Fiscal Cliff Talks Face Test as Speaker Meets Caucus
In past weeks at secretive White House meetings, Speaker John A. Boehner and President Barack Obama have faced off in fiscal cliff negotiations. But it’s a meeting Tuesday morning at the Capitol that may be Boehner’s toughest negotiating session.
The Ohio Republican is set to meet with his rank and file for the first time since news leaked that he has put tax rate increases and a one-year debt ceiling increase on the table, and one Republican aide predicted “some major pushback” on what would be huge GOP concessions.
But with time running out before the nation goes over the cliff and public opinion turning against them, some Republicans are cautioning not to read too much into any political theater.
“I think it’ll be a faux revolt,” a Republican lobbyist said. “They’ll pretend like they’re upset. But they all know he had to do it. Some of them will truly be upset. But far less than the number of votes they’ll lose.”
A rate increase and hike of the debt ceiling without big corresponding spending cuts runs counter to GOP orthodoxy. Details of the private talks between Boehner and Obama have been closely guarded, though Republican sources indicated they heard more chatter over the speaker’s offer to raise taxes on income more than $1 million and were caught off guard by reports of a one-year offer to extend the debt limit.
But it was unclear whether the White House’s latest offer on Monday evening — tax hikes on those making more than $400,000, a two-year debt limit fix and additional spending cuts —would be received as a step in the GOP’s direction, even as Boehner rejected it.
Still, news of Boehner’s offer provoked strong condemnation from conservative outside groups, offering a hint of where many in the conference are.
“Raising tax rates is anti-growth and raising the debt ceiling is pro-government growth — and this is the Republican position?” said Chris Chocola, president of the Club for Growth.
Rep. Tom Price of Georgia, a doctor and leading conservative, said on Twitter that only significant changes to Medicare “like Premium Support” would qualify as adequate compensation for raising the debt ceiling. Premium support refers to some GOP preferences that Medicare cease to be a fee-for-service program and become one in which seniors are provided a set amount of money to purchase health insurance.
But the reaction in other quarters on Capitol Hill was more subdued, in part because rank-and-file members have been kept largely in the dark by Boehner and his team.
“I don’t know if they’re floating this stuff to see reactions or if it’s legitimately where they’re at,” a second GOP aide said.
A third aide said Republican morale is low. “Republicans know we’re gonna get hammered,” this aide said. “We just want it over with.”
Meanwhile, Senate Majority Leader Harry Reid said he expects the chamber to reconvene on Dec. 26 — the day after Christmas — to wrap its work for the 112th Congress.
“It appears that we’re going to be coming back the day after Christmas to complete work on the fiscal cliff and a few other leftover items,” the Nevada Democrat said Monday.
It was the quintessential Reid-like threat; the majority leader often uses the specter of weekend or holiday work to try to corral colleagues into action.
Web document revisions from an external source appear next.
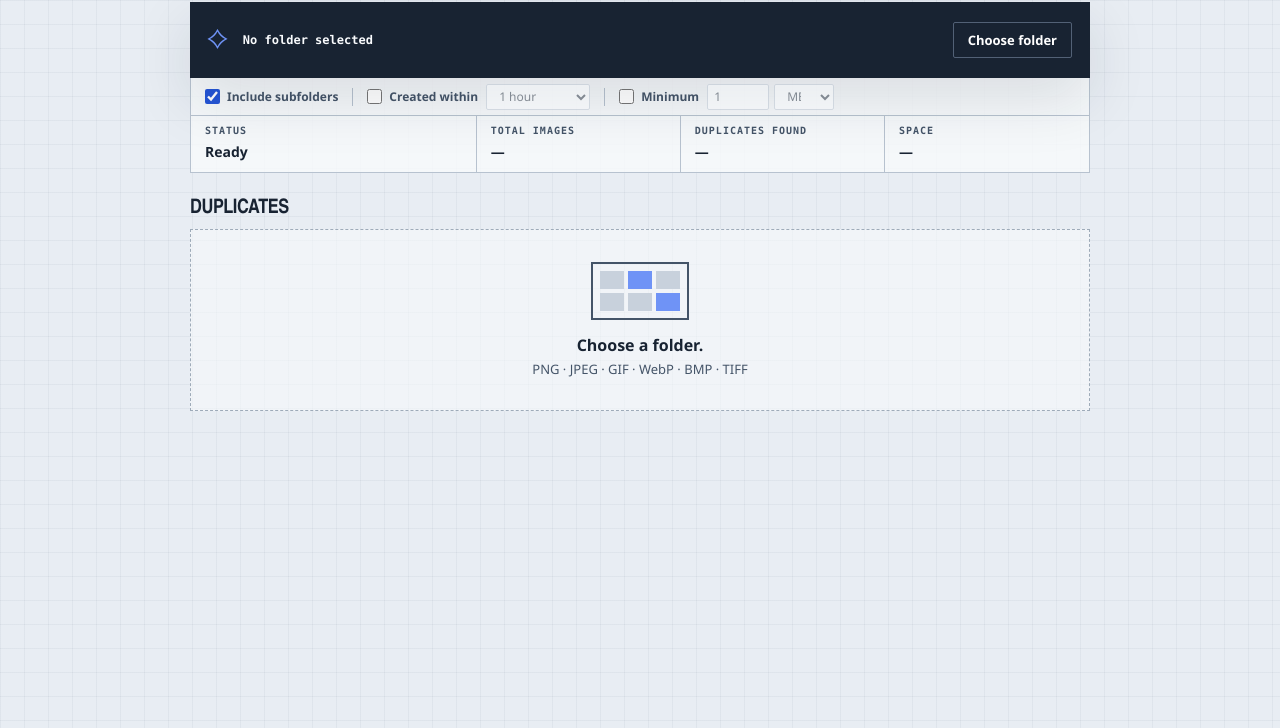
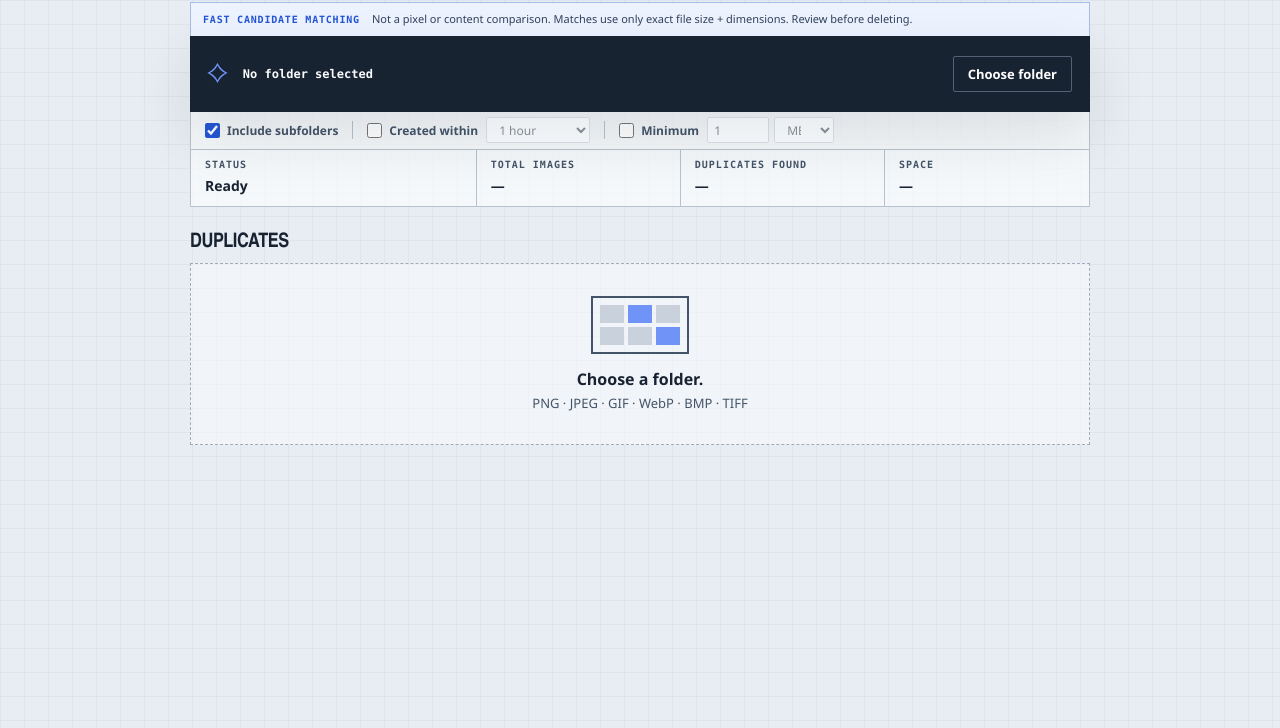
Before and after one commit to designlook/image-deduper, an Electron app: page index.html in a window 1280 px wide. Shown: the part 72-800 px from the top of the page. Drawn offline with Linux system fonts and the light colour scheme.

Commit message:
Clarify lightweight candidate matching

```diff
--- a/index.html
+++ b/index.html
@@ -13,6 +13,11 @@
         <h1>Image <span>Deduper</span></h1>
         <span class="local-note">LOCAL ONLY</span>
       </header>
+
+      <aside class="match-notice" aria-label="How matching works">
+        <strong>Fast candidate matching</strong>
+        <span>Not a pixel or content comparison. Matches use only exact file size + dimensions. Review before deleting.</span>
+      </aside>
 
       <section class="picker" id="picker">
         <div class="scan-beam" aria-hidden="true"></div>
--- a/package.json
+++ b/package.json
@@ -1,7 +1,7 @@
 {
   "name": "image-deduper",
   "productName": "Image Deduper",
-  "version": "1.1.0",
+  "version": "1.1.1",
   "description": "Find and remove newer duplicate images by exact file size and dimensions.",
   "main": "main.mjs",
   "type": "module",
--- a/styles.css
+++ b/styles.css
@@ -58,6 +58,20 @@ h1 {
 h1 span { color: var(--cobalt); }
 
 .local-note { color: var(--slate-700); font: 700 10px/1 Consolas, monospace; letter-spacing: .12em; }
+
+.match-notice {
+  display: flex;
+  align-items: baseline;
+  gap: 12px;
+  padding: 9px 12px;
+  border: 1px solid #a9bae6;
+  border-bottom: 0;
+  color: #30425d;
+  background: #edf3ff;
+  font-size: 11px;
+  line-height: 1.35;
+}
+.match-notice strong { flex: 0 0 auto; color: var(--cobalt); font: 700 10px/1 Consolas, monospace; letter-spacing: .08em; text-transform: uppercase; }
 
 .picker {
   position: relative;
```
Also changed, not shown: docs/release-notes-v1.1.1.md (added, +7 -0 lines), README.md, 1 other file.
But with so much left to be resolved between the speaker and the president, if their differences can be resolved at all, it seems unlikely that Reid’s words were a bluff.
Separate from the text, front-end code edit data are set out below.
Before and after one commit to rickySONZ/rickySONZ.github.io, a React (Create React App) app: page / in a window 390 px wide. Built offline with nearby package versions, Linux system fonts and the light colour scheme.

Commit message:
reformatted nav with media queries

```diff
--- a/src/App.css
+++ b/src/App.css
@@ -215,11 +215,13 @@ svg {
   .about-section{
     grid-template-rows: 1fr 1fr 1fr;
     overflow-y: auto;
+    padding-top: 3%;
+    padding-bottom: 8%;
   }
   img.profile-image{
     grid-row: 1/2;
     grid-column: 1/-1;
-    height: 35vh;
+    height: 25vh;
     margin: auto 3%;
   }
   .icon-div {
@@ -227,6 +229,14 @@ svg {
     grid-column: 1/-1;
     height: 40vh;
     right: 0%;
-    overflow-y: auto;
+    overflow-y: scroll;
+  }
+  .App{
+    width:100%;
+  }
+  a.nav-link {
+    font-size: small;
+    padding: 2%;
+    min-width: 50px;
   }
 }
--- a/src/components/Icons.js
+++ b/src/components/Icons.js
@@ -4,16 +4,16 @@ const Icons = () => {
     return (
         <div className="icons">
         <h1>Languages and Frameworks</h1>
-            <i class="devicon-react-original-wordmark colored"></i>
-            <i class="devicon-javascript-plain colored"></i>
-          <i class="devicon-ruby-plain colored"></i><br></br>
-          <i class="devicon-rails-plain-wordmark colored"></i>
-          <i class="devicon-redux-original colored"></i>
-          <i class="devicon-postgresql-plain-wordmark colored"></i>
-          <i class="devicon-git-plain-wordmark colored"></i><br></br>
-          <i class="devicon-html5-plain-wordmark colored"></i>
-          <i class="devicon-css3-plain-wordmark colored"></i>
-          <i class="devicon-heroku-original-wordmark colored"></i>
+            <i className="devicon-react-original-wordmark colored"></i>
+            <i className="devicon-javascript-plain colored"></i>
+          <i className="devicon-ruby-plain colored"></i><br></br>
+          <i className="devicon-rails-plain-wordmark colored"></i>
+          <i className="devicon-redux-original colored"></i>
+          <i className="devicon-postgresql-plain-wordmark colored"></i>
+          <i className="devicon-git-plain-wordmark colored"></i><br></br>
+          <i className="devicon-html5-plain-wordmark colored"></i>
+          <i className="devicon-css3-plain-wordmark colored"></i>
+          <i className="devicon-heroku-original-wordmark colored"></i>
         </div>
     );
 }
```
Though the week between Christmas and New Year’s Day might be spoiled for overworked staffers, the likely session is the strongest indicator yet that top congressional negotiators have hope for agreement. Talks had appeared to be at an impasse as recently as a week ago.
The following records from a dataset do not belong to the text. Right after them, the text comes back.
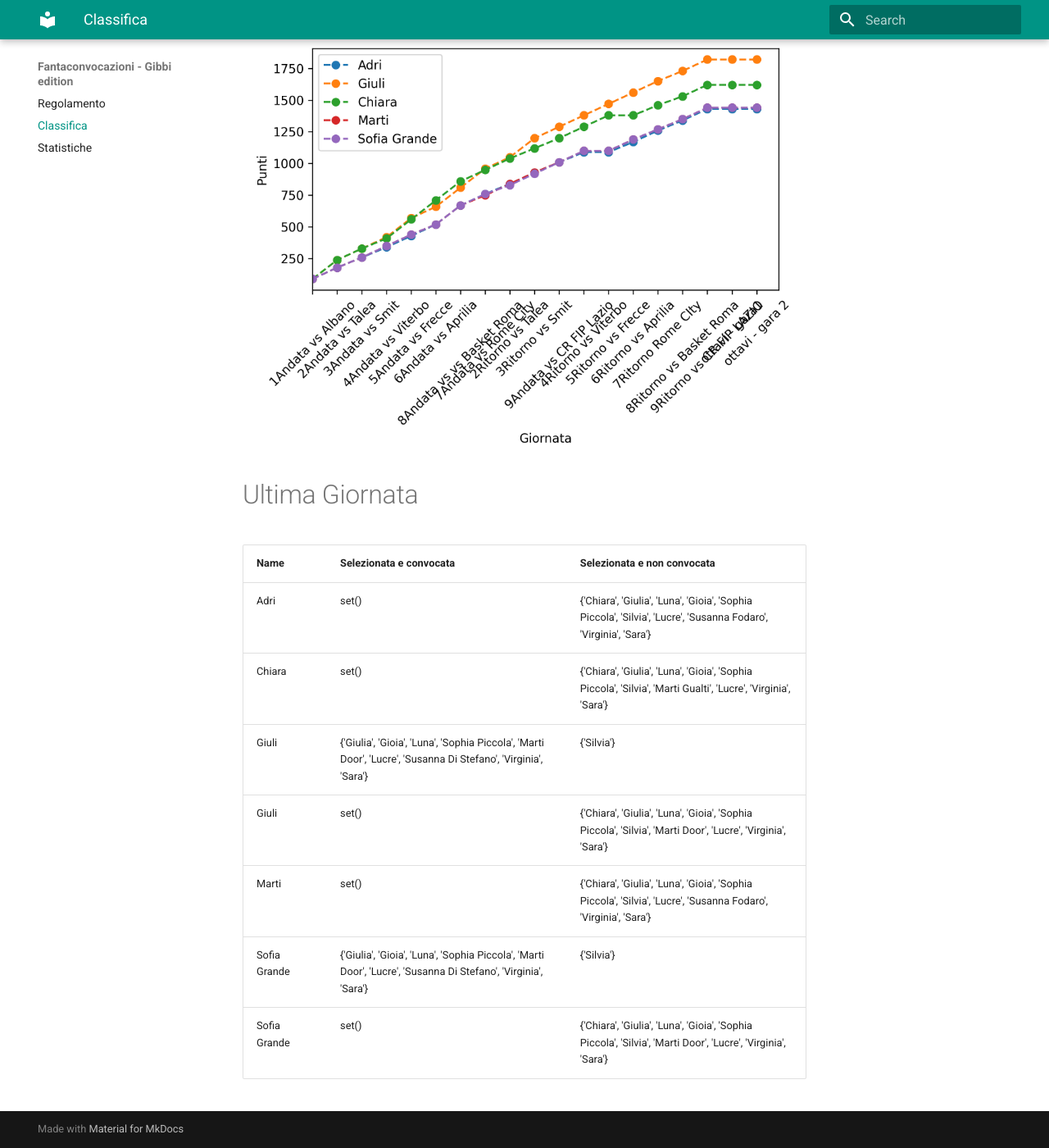
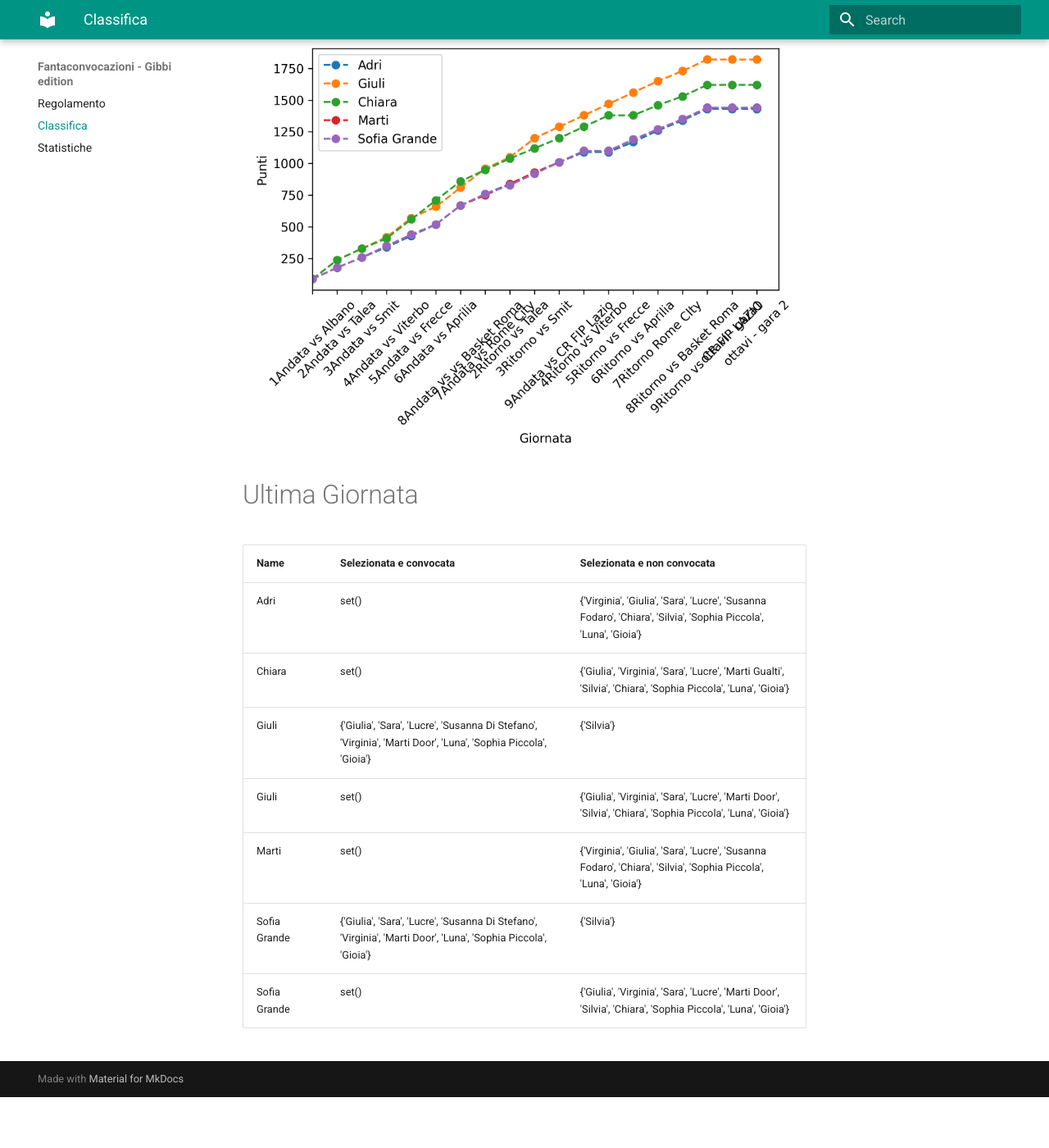
Before and after one commit to martinig94/fantagibbi, an MkDocs documentation site: the page built from docs/Classifica.md, in a window 1280 px wide and 1400 px high, scrolled down 565 px. Shown: the whole window at 82% size. Built offline with MkDocs 1.6.1 and Material for MkDocs 9.7.7, drawn with Linux system fonts in a browser that asks for light colours; after the commit the page ends 1903 px from its top, so only the background shows below that.

Commit message:
Auto-update from main.py

```diff
--- a/docs/Classifica.md
+++ b/docs/Classifica.md
@@ -18,11 +18,11 @@
 <!-- START_TABLE CORRECT -->
 | Name         | Selezionata e convocata                                                                                        | Selezionata e non convocata                                                                                      |
 |:-------------|:---------------------------------------------------------------------------------------------------------------|:-----------------------------------------------------------------------------------------------------------------|
-| Adri         | set()                                                                                                          | {'Chiara', 'Giulia', 'Luna', 'Gioia', 'Sophia Piccola', 'Silvia', 'Lucre', 'Susanna Fodaro', 'Virginia', 'Sara'} |
-| Chiara       | set()                                                                                                          | {'Chiara', 'Giulia', 'Luna', 'Gioia', 'Sophia Piccola', 'Silvia', 'Marti Gualti', 'Lucre', 'Virginia', 'Sara'}   |
-| Giuli        | {'Giulia', 'Gioia', 'Luna', 'Sophia Piccola', 'Marti Door', 'Lucre', 'Susanna Di Stefano', 'Virginia', 'Sara'} | {'Silvia'}                                                                                                       |
-| Giuli        | set()                                                                                                          | {'Chiara', 'Giulia', 'Luna', 'Gioia', 'Sophia Piccola', 'Silvia', 'Marti Door', 'Lucre', 'Virginia', 'Sara'}     |
-| Marti        | set()                                                                                                          | {'Chiara', 'Giulia', 'Luna', 'Gioia', 'Sophia Piccola', 'Silvia', 'Lucre', 'Susanna Fodaro', 'Virginia', 'Sara'} |
-| Sofia Grande | {'Giulia', 'Gioia', 'Luna', 'Sophia Piccola', 'Marti Door', 'Lucre', 'Susanna Di Stefano', 'Virginia', 'Sara'} | {'Silvia'}                                                                                                       |
-| Sofia Grande | set()                                                                                                          | {'Chiara', 'Giulia', 'Luna', 'Gioia', 'Sophia Piccola', 'Silvia', 'Marti Door', 'Lucre', 'Virginia', 'Sara'}     |
+| Adri         | set()                                                                                                          | {'Virginia', 'Giulia', 'Sara', 'Lucre', 'Susanna Fodaro', 'Chiara', 'Silvia', 'Sophia Piccola', 'Luna', 'Gioia'} |
+| Chiara       | set()                                                                                                          | {'Giulia', 'Virginia', 'Sara', 'Lucre', 'Marti Gualti', 'Silvia', 'Chiara', 'Sophia Piccola', 'Luna', 'Gioia'}   |
+| Giuli        | {'Giulia', 'Sara', 'Lucre', 'Susanna Di Stefano', 'Virginia', 'Marti Door', 'Luna', 'Sophia Piccola', 'Gioia'} | {'Silvia'}                                                                                                       |
+| Giuli        | set()                                                                                                          | {'Giulia', 'Virginia', 'Sara', 'Lucre', 'Marti Door', 'Silvia', 'Chiara', 'Sophia Piccola', 'Luna', 'Gioia'}     |
+| Marti        | set()                                                                                                          | {'Virginia', 'Giulia', 'Sara', 'Lucre', 'Susanna Fodaro', 'Chiara', 'Silvia', 'Sophia Piccola', 'Luna', 'Gioia'} |
+| Sofia Grande | {'Giulia', 'Sara', 'Lucre', 'Susanna Di Stefano', 'Virginia', 'Marti Door', 'Luna', 'Sophia Piccola', 'Gioia'} | {'Silvia'}                                                                                                       |
+| Sofia Grande | set()                                                                                                          | {'Giulia', 'Virginia', 'Sara', 'Lucre', 'Marti Door', 'Silvia', 'Chiara', 'Sophia Piccola', 'Luna', 'Gioia'}     |
 <!-- END_TABLE CORRECT -->
```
The Senate largely has been in a holding pattern as the House GOP and administration try to forge a deal, and though there is some question about whether there would be enough Republican support for an agreement that raises taxes, many rank-and-file GOP senators have already indicated they’d be willing to break from the party.
“If Boehner can get something passed in the House, I don’t see why it can’t get passed in the Senate,” one top Republican Senate aide said.
With the deadline pressure only intensifying, it’s possible lawmakers who have for the most part been kept out of the loop will be more demonstrative with their frustration over the lack of information or way forward. Both parties have caucus meetings slated for Tuesday afternoon.
At the White House daily briefing Monday, White House Press Secretary Jay Carney was equally opaque about the status of the talks, noting that “conversations continue” and that a plan from Obama is still the “only” one that protects the middle class from bearing too much of the burden of deficit reduction.
Carney ducked questions about whether the president could move off of his position that tax rates must go up for those with an annual income of more than $250,000. There historically has been some division in the Democratic Party on this point, with members such as Sen. Charles E. Schumer, D-N.Y., pushing publicly last year on a $1 million threshold as well.